But I wonder if we don’t miss an even bigger miracle when we cover this story in Christmas cheer. I wonder if we fail to see the miracle of Mary walking through a “crisis” pregnancy peacefully.
Mary wasn’t married. She hadn’t been with Joseph or any man. She knew she’d have a lot of explaining to do when people noticed her baby bump. If I were in her position, I would have begged the angel Gabriel to stick around so he could help me explain it to people!Of course there are countless lessons we can learn from Mary’s response to this situation. But there are three lessons we can readily apply to helping any woman who is facing a crisis pregnancy.1. Don’t Be Afraid.
Though being pregnant outside of marriage is common in our day, in ancient Israel, the consequences of claiming to be a virgin and then showing up pregnant when you’re betrothed to be married, would be stoning—just the same as if she had committed adultery.

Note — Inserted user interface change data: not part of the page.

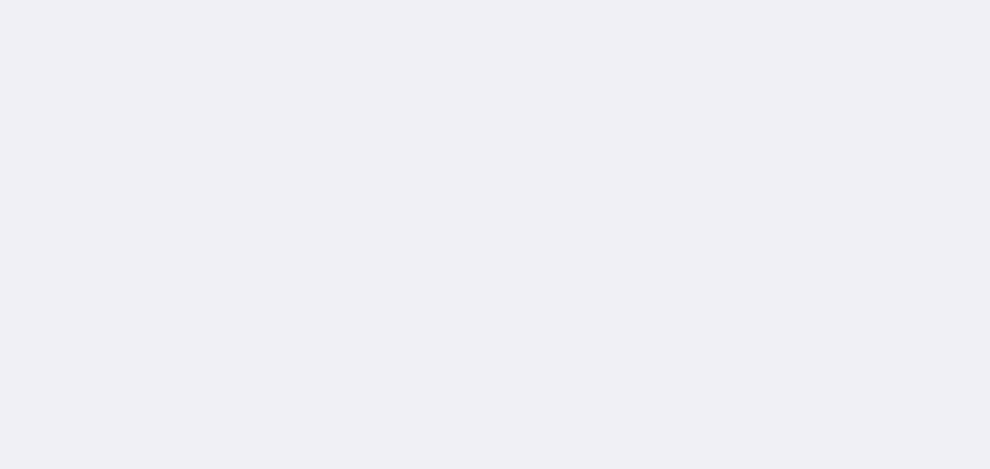
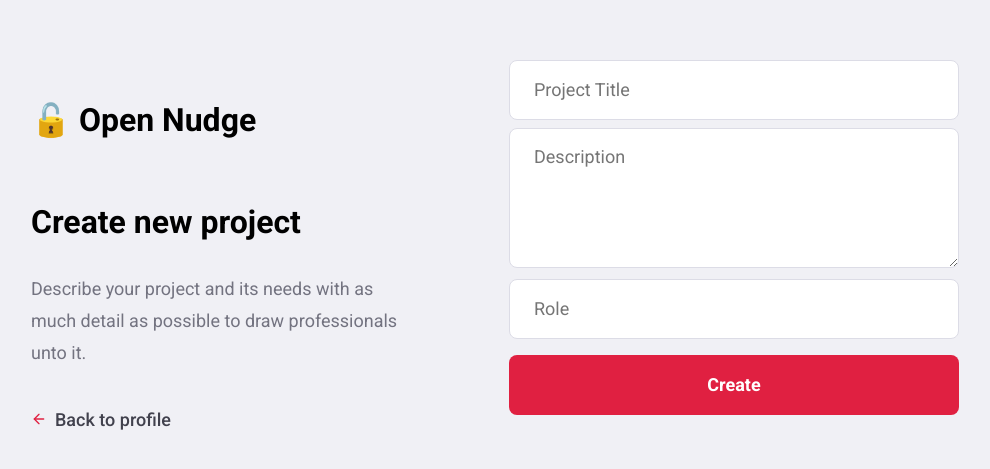
Before and after one commit to lucasamonrc/open-nudge, a React (Create React App) app in the folder web/: page /projects/new in a window 1280 px wide. Shown: the part 167-636 px from the top of the page, without its empty margins (145-1135 px from the left). Built offline with nearby package versions, Linux system fonts and the light colour scheme.

Commit message:
Implement new project page

```diff
--- /dev/null
+++ b/web/src/pages/NewProject/index.js
@@ -0,0 +1,84 @@
+import React, { useState } from 'react';
+import { Link, useHistory } from 'react-router-dom';
+import { FiArrowLeft } from 'react-icons/fi'
+
+import api from '../../services/api';
+
+import './styles.css';
+
+import Logo from '../../components/Logo';
+
+const NewProject = () => {
+  const [title, setTitle] = useState('');
+  const [description, setDescription] = useState('');
+  const [role, setRole] = useState('');
+
+  const history = useHistory();
+
+  const userId = localStorage.getItem('userId');
+
+  async function handleNewProject(e) {
+    e.preventDefault();
+
+    const data = {
+      title,
+      description,
+      role,
+    };
+
+    try {
+      await api.post('Projects', data, {
+        headers: {
+          Authorization: userId,
+        }
+      })
+
+      history.push('/profile');
+    } catch (err) {
+      alert('Error in creating new project. Try again.');
+      console.log(err.message);
+    }
+  }
+
+  return (
+    <div className="new-project-container">
+      <div className="content">
+        <section>
+          <Logo />
+
+          <h1>Create new project</h1>
+          <p>Describe your project and its needs with as much detail as possible to draw professionals unto it.</p>
+
+          <Link className="back-link" to="/profile">
+            <FiArrowLeft size={16} color="#E02041" />
+            Back to profile
+          </Link>
+        </section>
+
+        <form onSubmit={handleNewProject}>
+          <input
+            placeholder="Project Title"
+            role={title}
+            onChange={e => setTitle(e.target.value)}
+          />
+
+          <textarea
+            placeholder="Description"
+            role={description}
+            onChange={e => setDescription(e.target.value)}
+          />
+
+          <input
+            placeholder="Role"
+            role={role}
+            onChange={e => setRole(e.target.value)}
+          />
+
+          <button className="button" type="submit">Create</button>
+        </form>
+      </div>
+    </div>
+  )
+}
+
+export default NewProject;
--- /dev/null
+++ b/web/src/pages/NewProject/styles.css
@@ -0,0 +1,48 @@
+.new-project-container {
+  width: 100%;
+  max-width: 1120px;
+  height: 100vh;
+  margin: 0 auto;
+
+  display: flex;
+  align-items: center;
+  justify-content: center;
+}
+
+.new-project-container .content {
+  width: 100%;
+  padding: 96px;
+  background: #f0f0f5;
+  box-shadow: 0 0 100px rgba(0, 0, 0, 0.1);
+  border-radius: 8px;
+
+  display: flex;
+  justify-content: space-between;
+  align-items: center;
+}
+
+.new-project-container .content section {
+  width: 100%;
+  max-width: 380px;
+}
+
+.new-project-container .content section h1 {
+  margin: 64px 0 32px;
+  font-size: 32px;
+}
+
+.new-project-container .content section p {
+  font-size: 18px;
+  color: #737380;
+  line-height: 32px;
+}
+
+.new-project-container .content form {
+  width: 100%;
+  max-width: 450px;
+}
+
+.new-project-container .content form input,
+.new-project-container .content form textarea {
+  margin-top: 8px;
+}
--- a/web/src/routes.js
+++ b/web/src/routes.js
@@ -4,14 +4,16 @@ import { BrowserRouter, Route, Switch } from 'react-router-dom';
 import Logon from './pages/Logon';
 import Register from './pages/Register';
 import Profile from './pages/Profile';
+import NewProject from './pages/NewProject';
 
 export default function Routes() {
   return (
     <BrowserRouter>
       <Switch>
         <Route path="/logon" exact component={Logon} />
-        <Route path="/register" exact component={Register} />
-        <Route path="/profile" exact component={Profile} />
+        <Route path="/register" component={Register} />
+        <Route path="/profile" component={Profile} />
+        <Route path="/projects/new" component={NewProject} />
       </Switch>
     </BrowserRouter>
   );
```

How frightening it must have been for her to hear that news? How scared would this girl (some estimate she may have been as young as twelve years old) have been to hear the news that she was having a baby?
Fortunately, Mary had great faith. She and Joseph had been given all the information they needed to move forward with their marriage and protect baby Jesus.
But it’s important to remember that every woman facing a crisis pregnancy feels afraid. She may be scared of what others will say. She may be frightened at the prospect of becoming a mother. Or she may be terrified as she thinks of the future and wonders what life would be like with a child.
Gabriel specifically told Mary, “Do not be afraid.” But, notice, he didn’t end the sentence there. Gabriel also told her that she had found favor with God.
As we work to encourage women facing crisis pregnancies and try to help alleviate their fears, we must not forget that last part. Women must be reminded of God’s unconditional love. The only way to truly free people from the bondage of fear is to help them understand how much God loves them.
Even women who grew up in the church may suddenly question God’s love when they find themselves pregnant outside of marriage. This can compound their fears and doubts about carrying a baby to term. But as people dedicated to abundant life, we have the opportunity to remind women and men facing unplanned pregnancies that God still loves us, even when we stray from his plan. God’s forgiveness covers all sin—even if it results in pregnancy.
The ability to “fear not” only comes with a real understanding of the truth of the Gospel.
2. Children are a blessing.
Gabriel told Mary she was “highly favored” because she would be bearing God’s son. Scripture tells us many times over: children are a blessing. Likewise, the Bible says that those who are given children are blessed. As the Psalmist puts it, they are rewarded.
We can never look at pregnancy as a curse. God doesn’t say, “Oops, I didn’t mean for them to get pregnant!” He knows every unborn baby and knits each together in his or her mother’s womb. (Psalm 119)
Unplanned pregnancies still yield blessings. Crisis pregnancies don’t negate the value, worth, and reward of a child.
Encouraging those who find themselves “unexpectedly expecting” with this truth may help shift the focus away from the ways a baby may “ruin” or “alter” a woman’s future and on to the truth that every baby is a blessing.
3. Shame is always the wrong response.
In my son’s Bible, the story spells out the kindness of Joseph. He was entitled to divorce Mary and could have had her stoned for (what seemed like) a betrayal of their vows. But instead of shaming her, Joseph decided to divorce her quietly. He determined to protect her, even though he’d (seemingly) been wronged. Eventually the angel of the Lord came and cleared everything up. But, even before Joseph knew the full story, he refused to shame.
I wonder if this isn’t a good reminder for us, too. We must always lead with kindness. Shame, whether through our thoughts or our words, never brings us closer together. Instead, shame separates and drives a wedge between us.
Those facing an unplanned pregnancy need our love and support during this time. The Bible says it’s God’s kindness that leads us to repentance. Likewise, our display of kindness does a whole lot more to warm hearts than our condemnation.
What lessons have you learned from the Nativity Story? Please let me know in the comments!